Hydatid cysts of liver are serious medical problems because of their high rates of reccurance and their life-threatening complications 1-4. Rupture of hydatid cyst (HC) of the liver may be secondary to trauma or occurs spontaneously. Spontaneous rupture of liver HC into the peritoneum causes an acute abdomen due to peritoneal irritation because of cyst contents. Furthermore, anaphylactic shock may be the first presenting symptom because of systemic reaction of cyst content. Kantarcı M and coll. 5. reported a 10 year old boy who was edmitted with anaphylaxis due to rupture of hydatid cyst . Cruz I and coll. 6, described a 62 year old woman presented to the emergency department with anaphylaxia. She was operated multivesicular hepatic hydatid cystic disease. On this occasion she presented with a 4-week history of recurrent episodes of transient chest pain, generalized pruritis, flushing and ürticaria. Most consensus guidelines for the past 30 years have held that epinephrine is the drug of choice and the first drug that should be administered in acute anaphylaxis.
We preferred to administer intravenous epinephrine and corticosteroid therapy in his initial management. so his condition had improved markedly.
Spontaneous rupture of liver HC caused an acute abdomen. The incidence of peritoneal rupture has been reported to be 5.5% in patients with liver HC 7. The predisposing factors leading to spontaneous rupture include the increased size of the cyst and increased tension on the cyst wall 8-9. Superficial localization of the cyst in the liver may also predispose to spontaneous rupture.
Abdominal ultrasonography (US) and CT are the first-line imaging studies in cases of suspected rupture of HC 10-11. But rupture of the cyst and evacuation of its contents may change the radiological appearance necessitating more sophisticated investigations such as MRI, MRCP, endoscopic retrograde cholangiopancreatography and hepatobilier scintigraphy 12. Kayıhan G and coll. 13 performed that US and CT were the main diagnostic methods with 85% and 100% sensitivity, respectively, in identifying hydatid cyst rupture.In our case brain, torax and abdominal CT scans had been performed and the perforation of two hepatic Echinococcal cysts were visualised clearly.
As a rule, the lungs should be evaluated for associating HC. The reverse is also true for a lung HC. The lung cyst is treated surgically because of effectiveness of antiparasitic drug treatment.
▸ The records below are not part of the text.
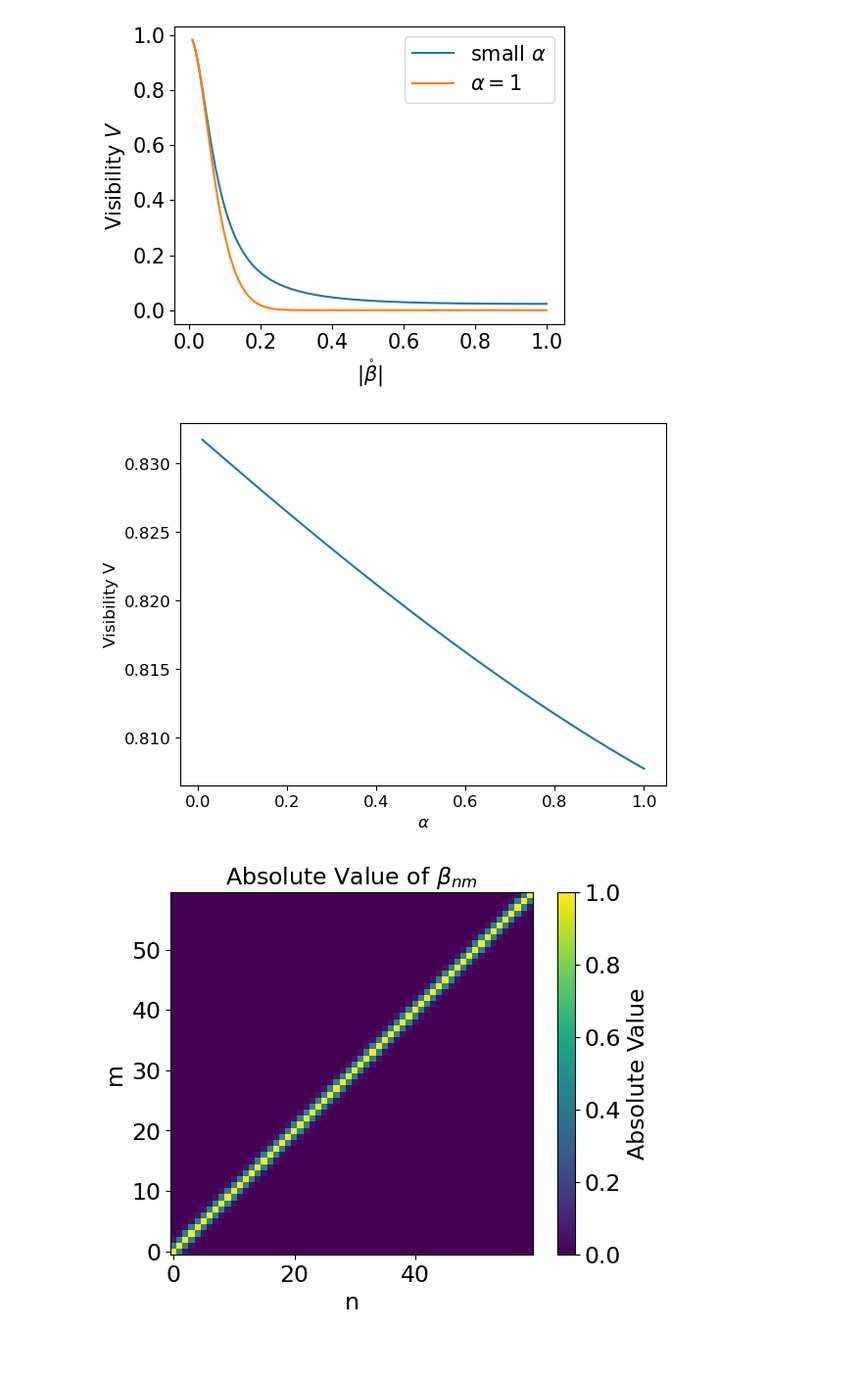
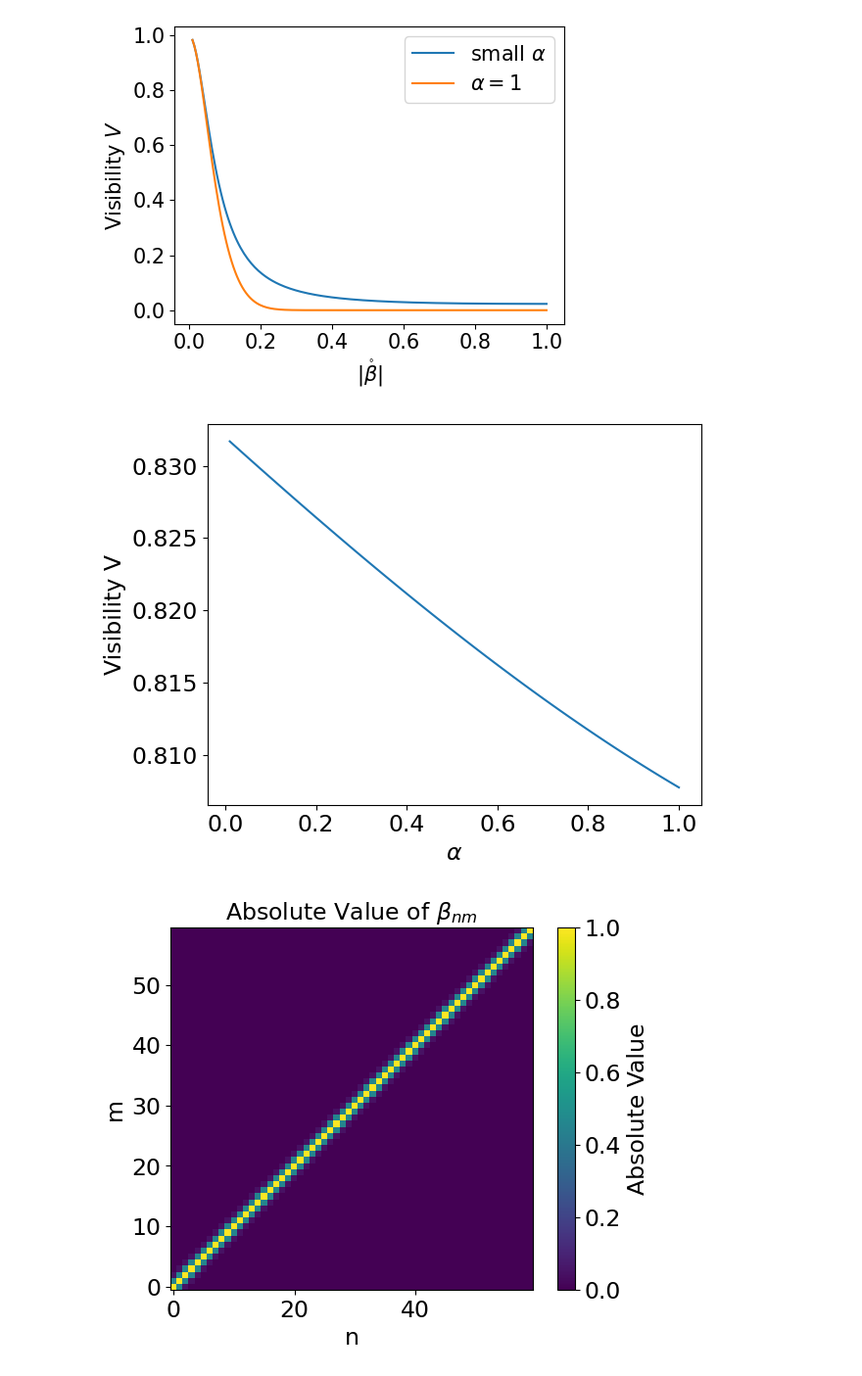
Before and after one commit to JKranias/Whittaker-Shannon-Decomposition, a Jupyter notebook: Whittaker-Shannon_code/Photodetection Paper Plots.ipynb, the cells around one changed output. Shown at 98% size. Saved outputs shown, nothing was run; the diff lists cells and outputs as text; code cells hidden in the pictures.

```diff
--- a/Whittaker-Shannon_code/Photodetection Paper Plots.ipynb
+++ b/Whittaker-Shannon_code/Photodetection Paper Plots.ipynb
@@ -1443,34 +1445,35 @@ Tc = 0.1
 Tp = 1
 Bc = 0.1
 
 fine_param = 1
 
 mat_size = 10 * fine_param
 
 alpha_vals = np.linspace(0.01, 1, 50)
 Vweak_list = []
 
 B = beta_dg_f(mat_size,0,fine_param)
 U, Q = sc.linalg.polar(B, side = "left")
 detW = np.linalg.det(sech(Q))
 T = np.matmul(tanh(Q),U)
 N = np.trace(np.linalg.matrix_power(sinh(Q),2))
 
 
 for a in alpha_vals:
 
     Vweak = (PHH_weak(a) - PHV_weak(a)) / (PHH_weak(a) + PHV_weak(a))
     Vweak_list.append(Vweak)
 
 
 plt.plot(alpha_vals, Vweak_list, label=r"weak squeezed")
 plt.ylabel("Visibility V")
 plt.xlabel(r"$\alpha$")
+plt.tight_layout()
 plt.savefig("Weak_Vis.pdf")
 #plt.legend()
 plt.show()
 # %% [output]
-[figure, old version]
+[figure, new version]
 # %%
 #plotting visibility vs beta_circ in CW limit
 
```
Also changed, not shown: parts of 4 cells of this notebook, 11 other files.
In our case we determinated the lungs by this methods.
According to Meyer G Philippe and coll., generalized seizures had never been reported as the initial clinical manifestation of isolated hepatic cyst rupture and initial seizures could be related to decreased cerebral blood flow secondary to transient anaphylaxis at the moment of rupture of the hydatdi cyst. They reported a case of hepatic hydatidosis where the first clinical manifestations, generalized seizures after minor head and abdominal trauma1. In our patient, loss of consciousness without any trauma was observed. His brain CT scan was performed thinking of epilepsy at the first.
In conclusion, ın endemic areas, the diagnosis must be carefully ruled out in patients experiencing abrupt anaphylactic shock of uncertain etiology. Urgent treatment should be initiated, relying first on emergency management of anaphylactic shock and later on surgical treatment of the cysts.